* Given records:
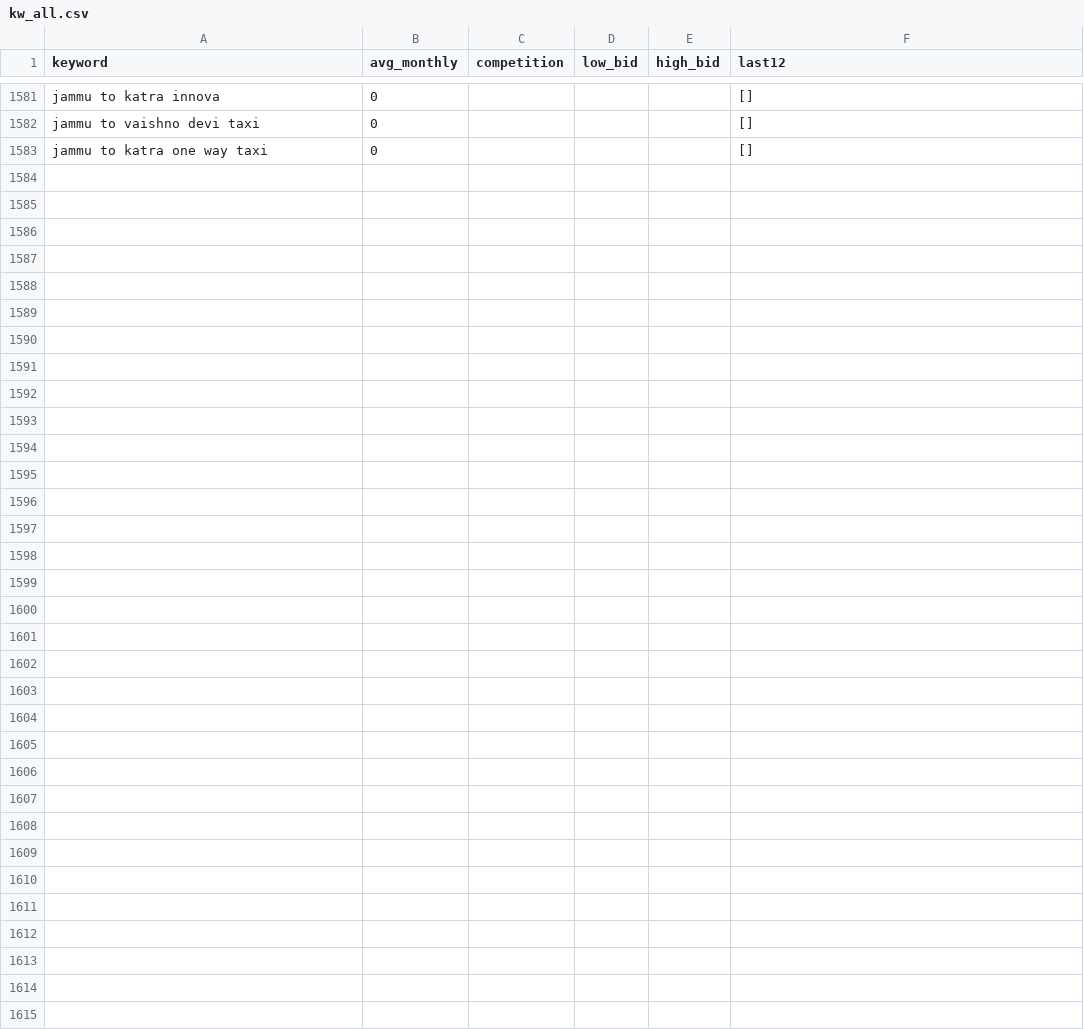
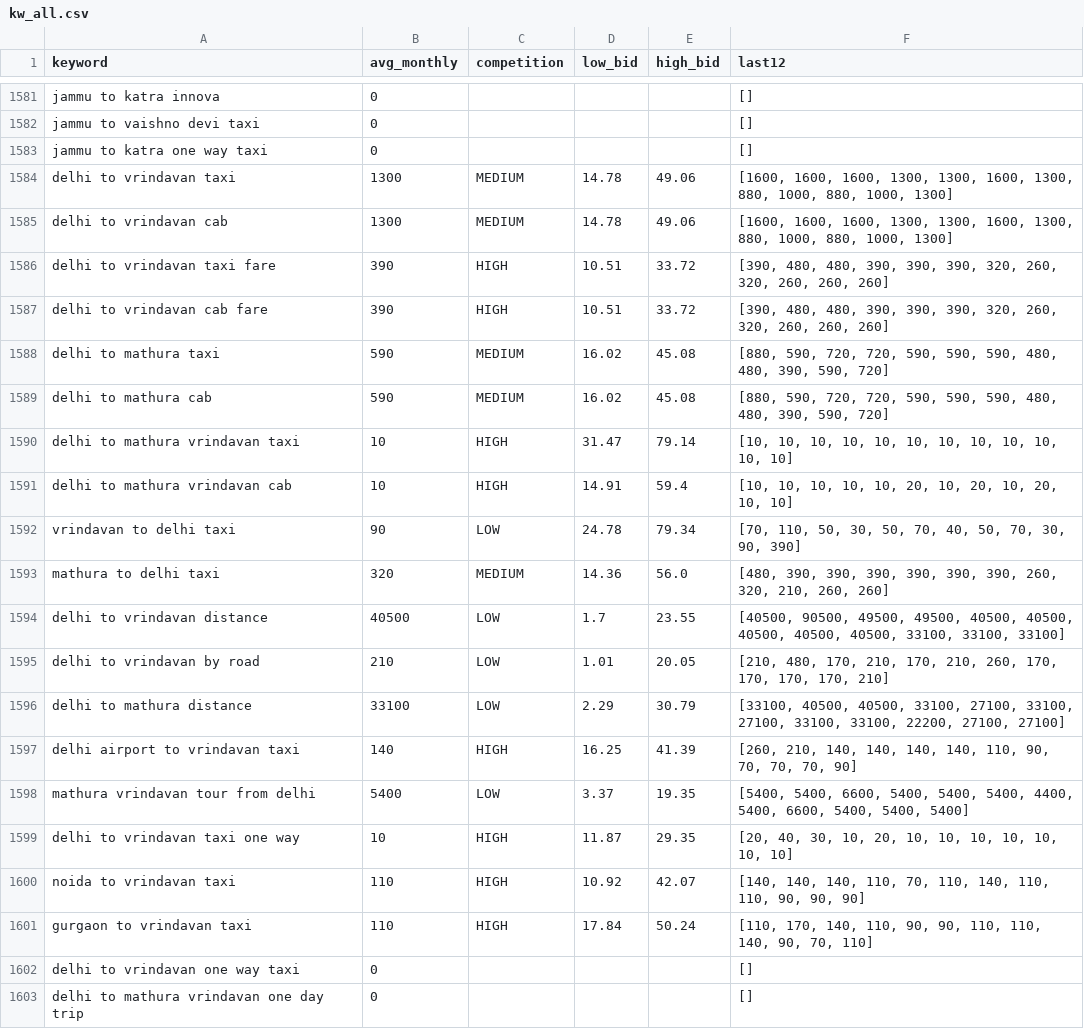
Before and after one commit to sushilg5ss/Suzu-Travels, a CSV file: cab-kit/research/kw_all.csv, drawn as a sheet; only a part is shown, gaps mark what is left out.

Commit message:
Cab Route Builder 2026-10-31: delhi-to-vrindavan-taxi live, backlog tick, log, keywords

```diff
--- a/cab-kit/research/kw_all.csv
+++ b/cab-kit/research/kw_all.csv
@@ -1583 +1583,21 @@ jammu to vaishno devi taxi,0,,,,[]
 jammu to katra one way taxi,0,,,,[]
+delhi to vrindavan taxi,1300,MEDIUM,14.78,49.06,"[1600, 1600, 1600, 1300, 1300, 1600, 1300, 880, 1000, 880, 1000, 1300]"
+delhi to vrindavan cab,1300,MEDIUM,14.78,49.06,"[1600, 1600, 1600, 1300, 1300, 1600, 1300, 880, 1000, 880, 1000, 1300]"
+delhi to vrindavan taxi fare,390,HIGH,10.51,33.72,"[390, 480, 480, 390, 390, 390, 320, 260, 320, 260, 260, 260]"
+delhi to vrindavan cab fare,390,HIGH,10.51,33.72,"[390, 480, 480, 390, 390, 390, 320, 260, 320, 260, 260, 260]"
+delhi to mathura taxi,590,MEDIUM,16.02,45.08,"[880, 590, 720, 720, 590, 590, 590, 480, 480, 390, 590, 720]"
+delhi to mathura cab,590,MEDIUM,16.02,45.08,"[880, 590, 720, 720, 590, 590, 590, 480, 480, 390, 590, 720]"
+delhi to mathura vrindavan taxi,10,HIGH,31.47,79.14,"[10, 10, 10, 10, 10, 10, 10, 10, 10, 10, 10, 10]"
+delhi to mathura vrindavan cab,10,HIGH,14.91,59.4,"[10, 10, 10, 10, 10, 20, 10, 20, 10, 20, 10, 10]"
+vrindavan to delhi taxi,90,LOW,24.78,79.34,"[70, 110, 50, 30, 50, 70, 40, 50, 70, 30, 90, 390]"
+mathura to delhi taxi,320,MEDIUM,14.36,56.0,"[480, 390, 390, 390, 390, 390, 390, 260, 320, 210, 260, 260]"
+delhi to vrindavan distance,40500,LOW,1.7,23.55,"[40500, 90500, 49500, 49500, 40500, 40500, 40500, 40500, 40500, 33100, 33100, 33100]"
+delhi to vrindavan by road,210,LOW,1.01,20.05,"[210, 480, 170, 210, 170, 210, 260, 170, 170, 170, 170, 210]"
+delhi to mathura distance,33100,LOW,2.29,30.79,"[33100, 40500, 40500, 33100, 27100, 33100, 27100, 33100, 33100, 22200, 27100, 27100]"
+delhi airport to vrindavan taxi,140,HIGH,16.25,41.39,"[260, 210, 140, 140, 140, 140, 110, 90, 70, 70, 70, 90]"
+mathura vrindavan tour from delhi,5400,LOW,3.37,19.35,"[5400, 5400, 6600, 5400, 5400, 5400, 4400, 5400, 6600, 5400, 5400, 5400]"
+delhi to vrindavan taxi one way,10,HIGH,11.87,29.35,"[20, 40, 30, 10, 20, 10, 10, 10, 10, 10, 10, 10]"
+noida to vrindavan taxi,110,HIGH,10.92,42.07,"[140, 140, 140, 110, 70, 110, 140, 110, 110, 90, 90, 90]"
+gurgaon to vrindavan taxi,110,HIGH,17.84,50.24,"[110, 170, 140, 110, 90, 90, 110, 110, 140, 90, 70, 110]"
+delhi to vrindavan one way taxi,0,,,,[]
+delhi to mathura vrindavan one day trip,0,,,,[]
```
Also changed, not shown: 2 other files.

* Exercise goal:
Without the pictures, retype each line of the records above exactly.

* Your solution:
Before and after one commit to sushilg5ss/Suzu-Travels, a CSV file: cab-kit/research/kw_all.csv, drawn as a sheet; only a part is shown, gaps mark what is left out.

Commit message:
Cab Route Builder 2026-10-31: delhi-to-vrindavan-taxi live, backlog tick, log, keywords

```diff
--- a/cab-kit/research/kw_all.csv
+++ b/cab-kit/research/kw_all.csv
@@ -1583 +1583,21 @@ jammu to vaishno devi taxi,0,,,,[]
 jammu to katra one way taxi,0,,,,[]
+delhi to vrindavan taxi,1300,MEDIUM,14.78,49.06,"[1600, 1600, 1600, 1300, 1300, 1600, 1300, 880, 1000, 880, 1000, 1300]"
+delhi to vrindavan cab,1300,MEDIUM,14.78,49.06,"[1600, 1600, 1600, 1300, 1300, 1600, 1300, 880, 1000, 880, 1000, 1300]"
+delhi to vrindavan taxi fare,390,HIGH,10.51,33.72,"[390, 480, 480, 390, 390, 390, 320, 260, 320, 260, 260, 260]"
+delhi to vrindavan cab fare,390,HIGH,10.51,33.72,"[390, 480, 480, 390, 390, 390, 320, 260, 320, 260, 260, 260]"
+delhi to mathura taxi,590,MEDIUM,16.02,45.08,"[880, 590, 720, 720, 590, 590, 590, 480, 480, 390, 590, 720]"
+delhi to mathura cab,590,MEDIUM,16.02,45.08,"[880, 590, 720, 720, 590, 590, 590, 480, 480, 390, 590, 720]"
+delhi to mathura vrindavan taxi,10,HIGH,31.47,79.14,"[10, 10, 10, 10, 10, 10, 10, 10, 10, 10, 10, 10]"
+delhi to mathura vrindavan cab,10,HIGH,14.91,59.4,"[10, 10, 10, 10, 10, 20, 10, 20, 10, 20, 10, 10]"
+vrindavan to delhi taxi,90,LOW,24.78,79.34,"[70, 110, 50, 30, 50, 70, 40, 50, 70, 30, 90, 390]"
+mathura to delhi taxi,320,MEDIUM,14.36,56.0,"[480, 390, 390, 390, 390, 390, 390, 260, 320, 210, 260, 260]"
+delhi to vrindavan distance,40500,LOW,1.7,23.55,"[40500, 90500, 49500, 49500, 40500, 40500, 40500, 40500, 40500, 33100, 33100, 33100]"
+delhi to vrindavan by road,210,LOW,1.01,20.05,"[210, 480, 170, 210, 170, 210, 260, 170, 170, 170, 170, 210]"
+delhi to mathura distance,33100,LOW,2.29,30.79,"[33100, 40500, 40500, 33100, 27100, 33100, 27100, 33100, 33100, 22200, 27100, 27100]"
+delhi airport to vrindavan taxi,140,HIGH,16.25,41.39,"[260, 210, 140, 140, 140, 140, 110, 90, 70, 70, 70, 90]"
+mathura vrindavan tour from delhi,5400,LOW,3.37,19.35,"[5400, 5400, 6600, 5400, 5400, 5400, 4400, 5400, 6600, 5400, 5400, 5400]"
+delhi to vrindavan taxi one way,10,HIGH,11.87,29.35,"[20, 40, 30, 10, 20, 10, 10, 10, 10, 10, 10, 10]"
+noida to vrindavan taxi,110,HIGH,10.92,42.07,"[140, 140, 140, 110, 70, 110, 140, 110, 110, 90, 90, 90]"
+gurgaon to vrindavan taxi,110,HIGH,17.84,50.24,"[110, 170, 140, 110, 90, 90, 110, 110, 140, 90, 70, 110]"
+delhi to vrindavan one way taxi,0,,,,[]
+delhi to mathura vrindavan one day trip,0,,,,[]
```
Also changed, not shown: 2 other files.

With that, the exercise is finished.